[Data records]
· · · ·

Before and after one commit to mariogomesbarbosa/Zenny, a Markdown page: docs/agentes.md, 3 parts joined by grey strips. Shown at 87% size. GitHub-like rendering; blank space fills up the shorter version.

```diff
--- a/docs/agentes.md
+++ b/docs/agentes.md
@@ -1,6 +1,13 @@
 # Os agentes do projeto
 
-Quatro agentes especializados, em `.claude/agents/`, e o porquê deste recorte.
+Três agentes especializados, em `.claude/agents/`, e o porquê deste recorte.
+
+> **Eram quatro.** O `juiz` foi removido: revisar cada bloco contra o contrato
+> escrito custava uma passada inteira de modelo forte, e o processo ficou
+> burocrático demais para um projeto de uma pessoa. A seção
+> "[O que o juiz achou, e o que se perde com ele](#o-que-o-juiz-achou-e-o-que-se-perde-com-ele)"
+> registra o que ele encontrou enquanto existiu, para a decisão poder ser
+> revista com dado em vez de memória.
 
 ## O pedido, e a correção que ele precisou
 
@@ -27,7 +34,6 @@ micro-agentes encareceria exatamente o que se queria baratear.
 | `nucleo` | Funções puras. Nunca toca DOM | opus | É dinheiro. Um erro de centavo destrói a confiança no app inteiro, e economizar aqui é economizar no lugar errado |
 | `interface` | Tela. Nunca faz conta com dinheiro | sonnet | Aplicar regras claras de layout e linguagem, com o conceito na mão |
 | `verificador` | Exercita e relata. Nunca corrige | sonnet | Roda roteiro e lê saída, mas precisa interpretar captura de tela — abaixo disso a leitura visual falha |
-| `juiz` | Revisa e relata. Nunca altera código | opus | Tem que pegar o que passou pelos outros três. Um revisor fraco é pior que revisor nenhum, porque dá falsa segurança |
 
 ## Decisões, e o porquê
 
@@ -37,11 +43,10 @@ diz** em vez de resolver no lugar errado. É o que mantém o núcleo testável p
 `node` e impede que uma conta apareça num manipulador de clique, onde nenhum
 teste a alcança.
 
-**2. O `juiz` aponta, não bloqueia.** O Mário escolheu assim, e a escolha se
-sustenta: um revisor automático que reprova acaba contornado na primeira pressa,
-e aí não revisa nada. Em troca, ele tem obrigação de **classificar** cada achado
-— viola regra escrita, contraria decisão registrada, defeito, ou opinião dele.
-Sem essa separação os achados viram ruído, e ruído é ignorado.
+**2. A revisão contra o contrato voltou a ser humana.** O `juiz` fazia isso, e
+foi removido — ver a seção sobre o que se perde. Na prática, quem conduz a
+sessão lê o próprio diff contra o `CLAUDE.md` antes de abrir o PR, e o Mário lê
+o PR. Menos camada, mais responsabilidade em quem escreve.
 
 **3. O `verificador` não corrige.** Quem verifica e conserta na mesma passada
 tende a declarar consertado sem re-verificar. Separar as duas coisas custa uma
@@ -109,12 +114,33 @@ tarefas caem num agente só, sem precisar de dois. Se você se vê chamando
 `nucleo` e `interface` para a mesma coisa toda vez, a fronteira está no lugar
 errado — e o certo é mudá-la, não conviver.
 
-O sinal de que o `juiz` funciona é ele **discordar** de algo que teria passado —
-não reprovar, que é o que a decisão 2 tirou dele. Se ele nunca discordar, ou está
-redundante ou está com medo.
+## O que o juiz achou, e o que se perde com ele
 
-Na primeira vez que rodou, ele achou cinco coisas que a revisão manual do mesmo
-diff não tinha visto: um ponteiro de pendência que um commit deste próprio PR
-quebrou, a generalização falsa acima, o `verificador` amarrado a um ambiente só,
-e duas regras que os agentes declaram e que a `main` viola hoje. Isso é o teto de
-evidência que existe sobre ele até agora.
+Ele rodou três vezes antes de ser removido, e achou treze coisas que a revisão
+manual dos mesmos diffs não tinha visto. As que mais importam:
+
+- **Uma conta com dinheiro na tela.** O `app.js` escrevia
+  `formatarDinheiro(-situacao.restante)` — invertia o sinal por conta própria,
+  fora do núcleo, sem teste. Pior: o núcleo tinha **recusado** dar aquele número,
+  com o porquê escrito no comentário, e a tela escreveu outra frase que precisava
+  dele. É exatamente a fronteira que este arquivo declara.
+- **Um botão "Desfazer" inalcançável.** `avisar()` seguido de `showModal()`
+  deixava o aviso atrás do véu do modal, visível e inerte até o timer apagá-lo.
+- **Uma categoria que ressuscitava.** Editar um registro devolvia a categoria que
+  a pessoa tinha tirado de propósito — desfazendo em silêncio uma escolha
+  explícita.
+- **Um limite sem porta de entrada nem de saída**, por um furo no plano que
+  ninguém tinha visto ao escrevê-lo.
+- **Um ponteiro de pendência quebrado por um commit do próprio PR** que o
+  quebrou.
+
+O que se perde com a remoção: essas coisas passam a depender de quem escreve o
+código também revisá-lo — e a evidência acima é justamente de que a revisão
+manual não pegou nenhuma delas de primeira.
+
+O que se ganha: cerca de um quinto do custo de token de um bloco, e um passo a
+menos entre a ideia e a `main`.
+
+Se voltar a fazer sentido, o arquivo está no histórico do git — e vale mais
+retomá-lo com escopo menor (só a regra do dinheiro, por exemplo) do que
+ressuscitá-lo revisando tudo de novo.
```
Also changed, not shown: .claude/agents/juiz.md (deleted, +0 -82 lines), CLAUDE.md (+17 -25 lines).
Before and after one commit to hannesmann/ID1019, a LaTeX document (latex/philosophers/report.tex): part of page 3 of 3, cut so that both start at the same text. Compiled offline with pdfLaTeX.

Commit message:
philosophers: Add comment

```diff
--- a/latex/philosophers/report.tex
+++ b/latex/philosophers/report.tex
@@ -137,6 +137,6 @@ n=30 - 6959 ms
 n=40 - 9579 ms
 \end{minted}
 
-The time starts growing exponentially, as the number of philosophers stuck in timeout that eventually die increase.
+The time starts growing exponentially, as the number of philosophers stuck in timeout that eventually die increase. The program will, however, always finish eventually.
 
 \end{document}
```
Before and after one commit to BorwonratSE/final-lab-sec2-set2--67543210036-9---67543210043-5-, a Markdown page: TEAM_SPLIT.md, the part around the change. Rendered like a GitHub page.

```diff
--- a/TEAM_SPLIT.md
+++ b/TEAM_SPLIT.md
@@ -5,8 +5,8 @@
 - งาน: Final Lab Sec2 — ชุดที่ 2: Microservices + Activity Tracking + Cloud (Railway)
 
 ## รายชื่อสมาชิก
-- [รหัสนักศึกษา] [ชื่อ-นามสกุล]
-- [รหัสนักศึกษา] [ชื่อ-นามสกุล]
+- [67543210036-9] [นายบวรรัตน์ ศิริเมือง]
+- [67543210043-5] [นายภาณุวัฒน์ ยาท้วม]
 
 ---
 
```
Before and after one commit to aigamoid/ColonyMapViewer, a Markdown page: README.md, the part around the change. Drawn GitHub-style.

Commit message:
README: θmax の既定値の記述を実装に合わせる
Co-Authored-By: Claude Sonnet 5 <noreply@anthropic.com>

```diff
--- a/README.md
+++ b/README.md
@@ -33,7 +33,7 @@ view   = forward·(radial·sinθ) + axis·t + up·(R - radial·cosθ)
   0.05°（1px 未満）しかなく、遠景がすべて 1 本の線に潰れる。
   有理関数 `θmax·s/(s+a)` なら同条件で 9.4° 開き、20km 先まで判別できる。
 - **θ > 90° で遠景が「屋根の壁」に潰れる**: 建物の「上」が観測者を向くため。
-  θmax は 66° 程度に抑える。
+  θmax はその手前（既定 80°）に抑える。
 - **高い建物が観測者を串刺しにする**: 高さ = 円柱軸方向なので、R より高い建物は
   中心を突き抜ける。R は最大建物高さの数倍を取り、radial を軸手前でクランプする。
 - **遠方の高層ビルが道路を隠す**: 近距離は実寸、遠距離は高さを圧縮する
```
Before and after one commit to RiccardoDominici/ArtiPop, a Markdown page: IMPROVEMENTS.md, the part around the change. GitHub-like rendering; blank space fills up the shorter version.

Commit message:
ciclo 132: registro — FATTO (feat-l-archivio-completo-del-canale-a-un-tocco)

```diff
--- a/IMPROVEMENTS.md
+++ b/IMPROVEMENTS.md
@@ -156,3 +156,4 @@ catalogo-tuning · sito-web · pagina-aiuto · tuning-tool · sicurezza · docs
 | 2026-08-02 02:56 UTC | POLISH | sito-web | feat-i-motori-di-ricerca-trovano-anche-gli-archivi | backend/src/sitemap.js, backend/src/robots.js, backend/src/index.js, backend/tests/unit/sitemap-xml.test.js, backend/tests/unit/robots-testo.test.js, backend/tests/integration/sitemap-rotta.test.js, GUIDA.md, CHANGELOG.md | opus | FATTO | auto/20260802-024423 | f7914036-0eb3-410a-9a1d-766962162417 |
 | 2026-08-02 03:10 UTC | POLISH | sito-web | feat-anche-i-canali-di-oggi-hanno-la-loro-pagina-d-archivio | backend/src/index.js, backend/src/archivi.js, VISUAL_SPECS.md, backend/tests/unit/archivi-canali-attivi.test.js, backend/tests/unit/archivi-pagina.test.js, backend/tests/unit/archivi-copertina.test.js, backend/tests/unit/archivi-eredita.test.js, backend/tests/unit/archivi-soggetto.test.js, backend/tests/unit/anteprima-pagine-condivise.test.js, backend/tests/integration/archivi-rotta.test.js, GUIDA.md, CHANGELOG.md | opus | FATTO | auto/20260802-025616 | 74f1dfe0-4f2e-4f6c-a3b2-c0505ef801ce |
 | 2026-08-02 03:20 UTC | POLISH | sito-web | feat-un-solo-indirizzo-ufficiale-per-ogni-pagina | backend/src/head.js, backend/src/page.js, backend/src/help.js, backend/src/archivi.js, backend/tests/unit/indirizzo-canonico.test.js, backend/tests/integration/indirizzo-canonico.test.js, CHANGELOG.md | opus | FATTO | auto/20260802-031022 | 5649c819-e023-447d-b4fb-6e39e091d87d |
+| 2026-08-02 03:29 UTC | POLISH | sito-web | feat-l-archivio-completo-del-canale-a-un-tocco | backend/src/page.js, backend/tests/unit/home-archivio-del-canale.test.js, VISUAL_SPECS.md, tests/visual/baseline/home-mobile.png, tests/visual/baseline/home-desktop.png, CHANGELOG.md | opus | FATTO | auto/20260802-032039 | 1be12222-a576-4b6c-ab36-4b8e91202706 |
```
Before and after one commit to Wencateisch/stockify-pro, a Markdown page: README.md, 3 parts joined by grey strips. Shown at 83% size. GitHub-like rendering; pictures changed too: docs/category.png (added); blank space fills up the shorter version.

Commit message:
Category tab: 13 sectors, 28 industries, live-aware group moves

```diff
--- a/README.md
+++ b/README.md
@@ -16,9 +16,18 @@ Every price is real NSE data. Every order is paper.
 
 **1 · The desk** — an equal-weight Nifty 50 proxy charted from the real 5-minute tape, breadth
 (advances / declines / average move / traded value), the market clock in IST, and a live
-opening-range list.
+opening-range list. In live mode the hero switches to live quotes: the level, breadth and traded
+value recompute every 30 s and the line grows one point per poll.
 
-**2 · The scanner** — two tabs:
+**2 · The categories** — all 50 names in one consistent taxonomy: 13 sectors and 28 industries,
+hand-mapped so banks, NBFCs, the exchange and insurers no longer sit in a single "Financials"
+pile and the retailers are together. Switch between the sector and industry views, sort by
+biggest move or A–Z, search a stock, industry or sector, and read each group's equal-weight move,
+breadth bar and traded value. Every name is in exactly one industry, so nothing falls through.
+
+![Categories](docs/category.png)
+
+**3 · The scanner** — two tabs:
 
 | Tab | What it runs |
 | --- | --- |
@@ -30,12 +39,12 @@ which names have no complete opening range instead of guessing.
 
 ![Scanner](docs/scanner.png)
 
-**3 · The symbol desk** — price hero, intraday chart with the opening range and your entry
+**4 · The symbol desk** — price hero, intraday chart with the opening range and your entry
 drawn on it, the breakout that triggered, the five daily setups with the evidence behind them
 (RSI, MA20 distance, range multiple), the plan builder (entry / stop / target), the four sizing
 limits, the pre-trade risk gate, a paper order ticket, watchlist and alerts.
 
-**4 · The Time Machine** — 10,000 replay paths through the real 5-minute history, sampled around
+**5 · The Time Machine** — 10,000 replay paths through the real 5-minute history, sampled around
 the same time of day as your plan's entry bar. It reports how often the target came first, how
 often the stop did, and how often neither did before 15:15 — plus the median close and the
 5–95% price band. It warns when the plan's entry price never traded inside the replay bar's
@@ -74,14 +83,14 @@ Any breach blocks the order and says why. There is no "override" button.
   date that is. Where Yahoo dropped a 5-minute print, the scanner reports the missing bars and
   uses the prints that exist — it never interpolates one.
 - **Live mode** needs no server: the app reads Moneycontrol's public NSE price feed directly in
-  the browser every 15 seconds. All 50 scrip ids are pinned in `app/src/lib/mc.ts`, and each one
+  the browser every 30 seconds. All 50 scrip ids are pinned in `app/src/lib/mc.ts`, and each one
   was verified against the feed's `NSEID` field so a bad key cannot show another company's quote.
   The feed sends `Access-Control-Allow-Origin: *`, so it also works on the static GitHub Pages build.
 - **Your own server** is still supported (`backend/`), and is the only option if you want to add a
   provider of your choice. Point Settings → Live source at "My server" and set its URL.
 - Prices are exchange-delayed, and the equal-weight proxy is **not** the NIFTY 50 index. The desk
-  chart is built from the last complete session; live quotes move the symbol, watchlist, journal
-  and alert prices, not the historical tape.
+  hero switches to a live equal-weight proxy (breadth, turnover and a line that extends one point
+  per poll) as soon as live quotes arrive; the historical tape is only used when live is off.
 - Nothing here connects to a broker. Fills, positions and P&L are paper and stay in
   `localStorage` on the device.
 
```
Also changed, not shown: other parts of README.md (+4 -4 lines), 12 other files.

· · · ·

### PROBLEM
Could you find each line in the entries that contains the string "range" and copy it?

### WRITTEN SOLUTION
-opening-range list.
+opening-range list. In live mode the hero switches to live quotes: the level, breadth and traded
@@ -30,12 +39,12 @@ which names have no complete opening range instead of guessing.
-**3 · The symbol desk** — price hero, intraday chart with the opening range and your entry
+**4 · The symbol desk** — price hero, intraday chart with the opening range and your entry
 (RSI, MA20 distance, range multiple), the plan builder (entry / stop / target), the four sizing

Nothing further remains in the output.